Complex Dynamic Systems View on Conceptual Change: How a Picture of Students’ Intuitive Conceptions Accrue From Dynamically Robust Task Dependent Learning Outcomes

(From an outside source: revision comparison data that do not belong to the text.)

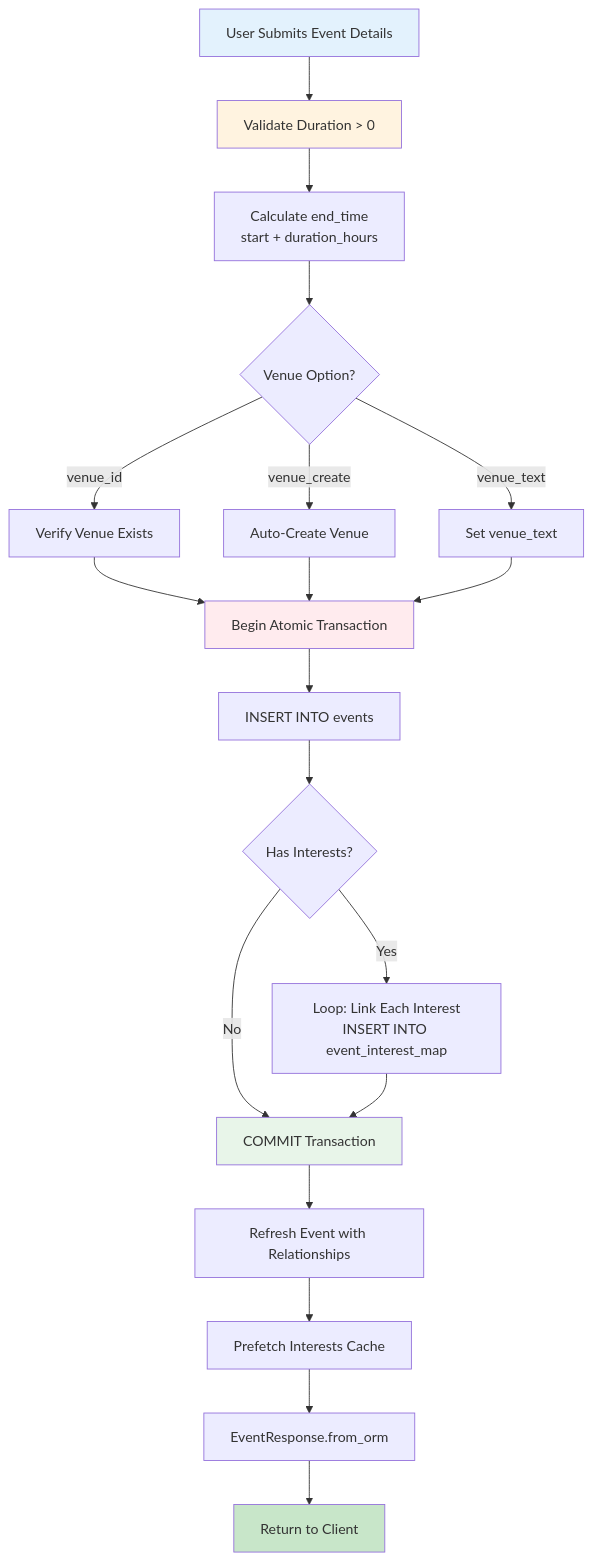
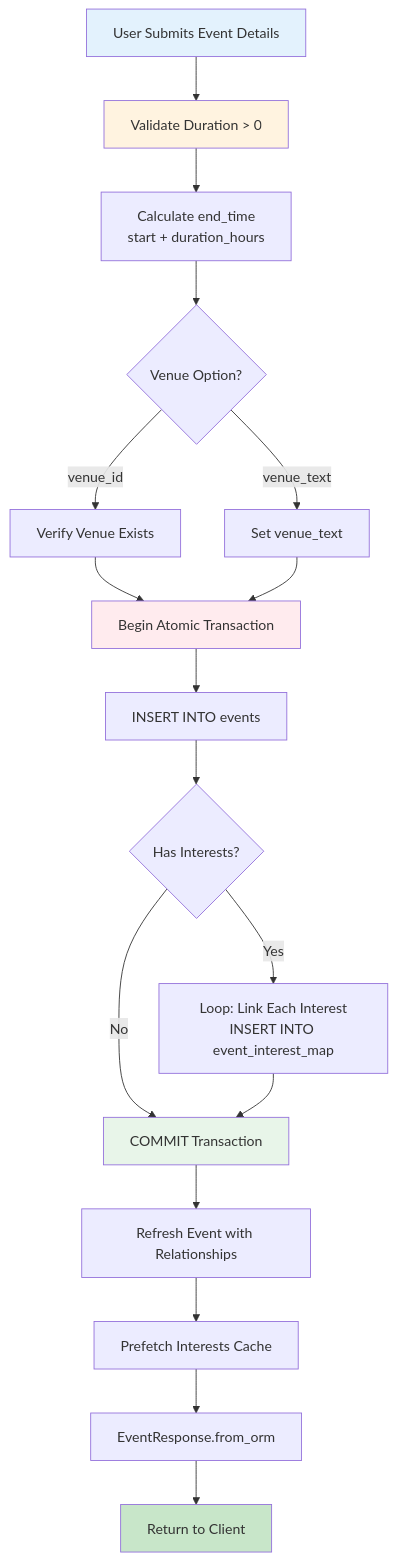
One commit to LOOPINX-CIRCLE/LoopinBackend changed the seventh of 16 diagrams in events/docs/README.md. Above: the diagram before and after it, drawn with Mermaid. The commit also changed other lines of this file and 2 other files, not shown here.

````diff
--- a/events/docs/README.md
+++ b/events/docs/README.md
@@ -479,33 +470,31 @@
 ```mermaid
 flowchart TD
     Start[User Submits Event Details] --> Validate[Validate Duration > 0]
     Validate --> CalcEnd[Calculate end_time<br/>start + duration_hours]
     
     CalcEnd --> VenueCheck{Venue Option?}
     
     VenueCheck -->|venue_id| VerifyVenue[Verify Venue Exists]
-    VenueCheck -->|venue_create| CreateVenue[Auto-Create Venue]
     VenueCheck -->|venue_text| SetText[Set venue_text]
     
     VerifyVenue --> Begin[Begin Atomic Transaction]
-    CreateVenue --> Begin
     SetText --> Begin
     
     Begin --> CreateEvent[INSERT INTO events]
     CreateEvent --> LinkInterests{Has Interests?}
     
     LinkInterests -->|Yes| LoopInterests[Loop: Link Each Interest<br/>INSERT INTO event_interest_map]
     LinkInterests -->|No| CommitTrans[COMMIT Transaction]
     
     LoopInterests --> CommitTrans
     CommitTrans --> Refresh[Refresh Event with Relationships]
     Refresh --> Prefetch[Prefetch Interests Cache]
     Prefetch --> Serialize[EventResponse.from_orm]
     Serialize --> Return[Return to Client]
     
     style Start fill:#e3f2fd
     style Validate fill:#fff3e0
     style Begin fill:#ffebee
     style CommitTrans fill:#e8f5e9
     style Return fill:#c8e6c9
 ```
````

We discuss here conceptual change and the formation of robust learning outcomes from the viewpoint of complex dynamic systems (CDS). The CDS view considers students’ conceptions as context dependent and multifaceted structures which depend on the context of their application. In the CDS view the conceptual patterns (i.e. intuitive conceptions here) may be robust in a certain situation but are not formed, at least not as robust ones, in another situation. The stability is then thought to arise dynamically in a variety of ways and not so much to mirror rigid ontological categories or static intuitive conceptions. We use computational modelling to understand the generic dynamic and emergent features of that phenomenon. The model is highly simplified and idealized, but it shows how context dependence, described here by an epistemic landscape structure, leads to the formation of context dependent robust states that can be viewed as attractors in learning, and how owing to the sharply defined nature of these states, learning appears as a progression of switches from one state to another, giving thus the appearance of conceptual change as switches from one robust state to another. Finally, we discuss the implications of the results in directing attention to the design of learning tasks and their structure, and how empirically accessible learning outcomes might be related to these underlying factors.